Entries shown below:

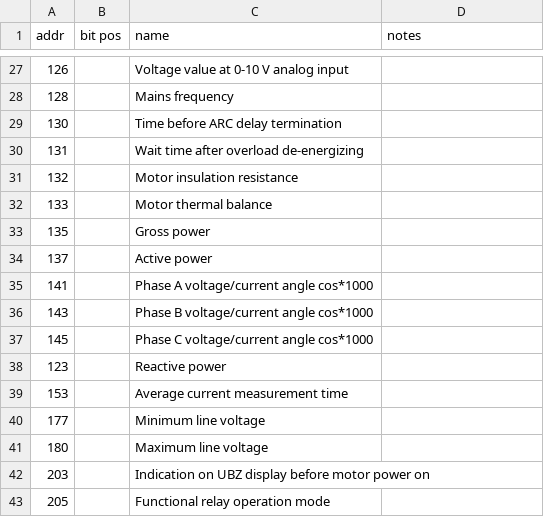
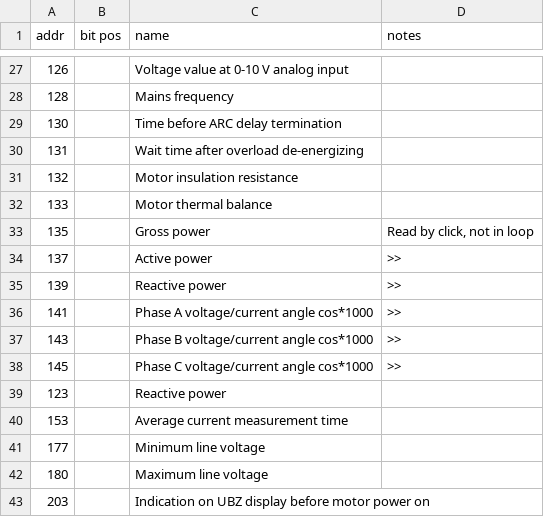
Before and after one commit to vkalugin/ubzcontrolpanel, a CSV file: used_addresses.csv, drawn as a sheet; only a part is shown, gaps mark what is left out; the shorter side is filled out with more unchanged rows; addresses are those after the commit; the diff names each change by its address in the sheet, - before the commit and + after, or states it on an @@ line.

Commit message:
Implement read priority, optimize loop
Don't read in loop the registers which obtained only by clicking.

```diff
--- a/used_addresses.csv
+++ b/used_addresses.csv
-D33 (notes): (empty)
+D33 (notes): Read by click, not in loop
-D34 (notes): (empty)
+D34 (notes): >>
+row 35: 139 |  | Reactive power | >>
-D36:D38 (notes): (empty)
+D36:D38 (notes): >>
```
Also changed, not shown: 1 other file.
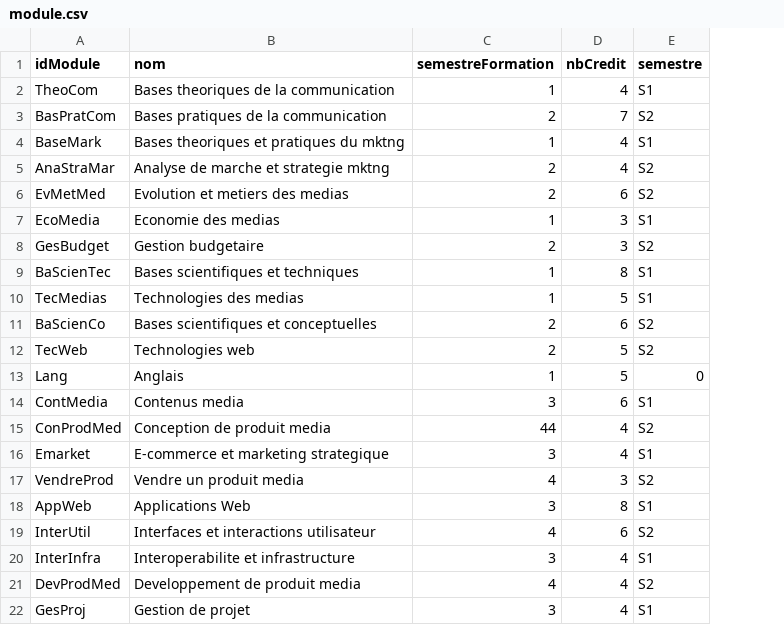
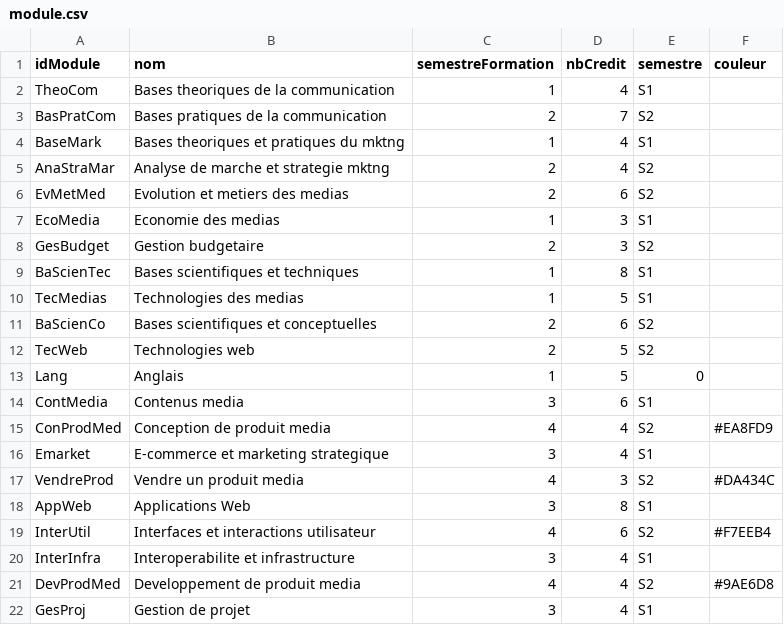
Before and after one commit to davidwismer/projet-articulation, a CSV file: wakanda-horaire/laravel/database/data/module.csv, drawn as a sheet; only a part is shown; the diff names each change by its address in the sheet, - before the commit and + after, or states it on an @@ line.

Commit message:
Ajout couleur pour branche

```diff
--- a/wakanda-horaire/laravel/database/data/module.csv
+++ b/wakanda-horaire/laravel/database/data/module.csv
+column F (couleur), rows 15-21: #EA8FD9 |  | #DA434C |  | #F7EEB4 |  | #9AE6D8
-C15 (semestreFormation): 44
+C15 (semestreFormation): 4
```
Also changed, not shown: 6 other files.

End of Entries shown.

# Your assignment
Would you retype the entries above in full, exactly as written, minus the pictures?

# Answer space
Before and after one commit to vkalugin/ubzcontrolpanel, a CSV file: used_addresses.csv, drawn as a sheet; only a part is shown, gaps mark what is left out; the shorter side is filled out with more unchanged rows; addresses are those after the commit; the diff names each change by its address in the sheet, - before the commit and + after, or states it on an @@ line.

Commit message:
Implement read priority, optimize loop
Don't read in loop the registers which obtained only by clicking.

```diff
--- a/used_addresses.csv
+++ b/used_addresses.csv
-D33 (notes): (empty)
+D33 (notes): Read by click, not in loop
-D34 (notes): (empty)
+D34 (notes): >>
+row 35: 139 |  | Reactive power | >>
-D36:D38 (notes): (empty)
+D36:D38 (notes): >>
```
Also changed, not shown: 1 other file.
Before and after one commit to davidwismer/projet-articulation, a CSV file: wakanda-horaire/laravel/database/data/module.csv, drawn as a sheet; only a part is shown; the diff names each change by its address in the sheet, - before the commit and + after, or states it on an @@ line.

Commit message:
Ajout couleur pour branche

```diff
--- a/wakanda-horaire/laravel/database/data/module.csv
+++ b/wakanda-horaire/laravel/database/data/module.csv
+column F (couleur), rows 15-21: #EA8FD9 |  | #DA434C |  | #F7EEB4 |  | #9AE6D8
-C15 (semestreFormation): 44
+C15 (semestreFormation): 4
```
Also changed, not shown: 6 other files.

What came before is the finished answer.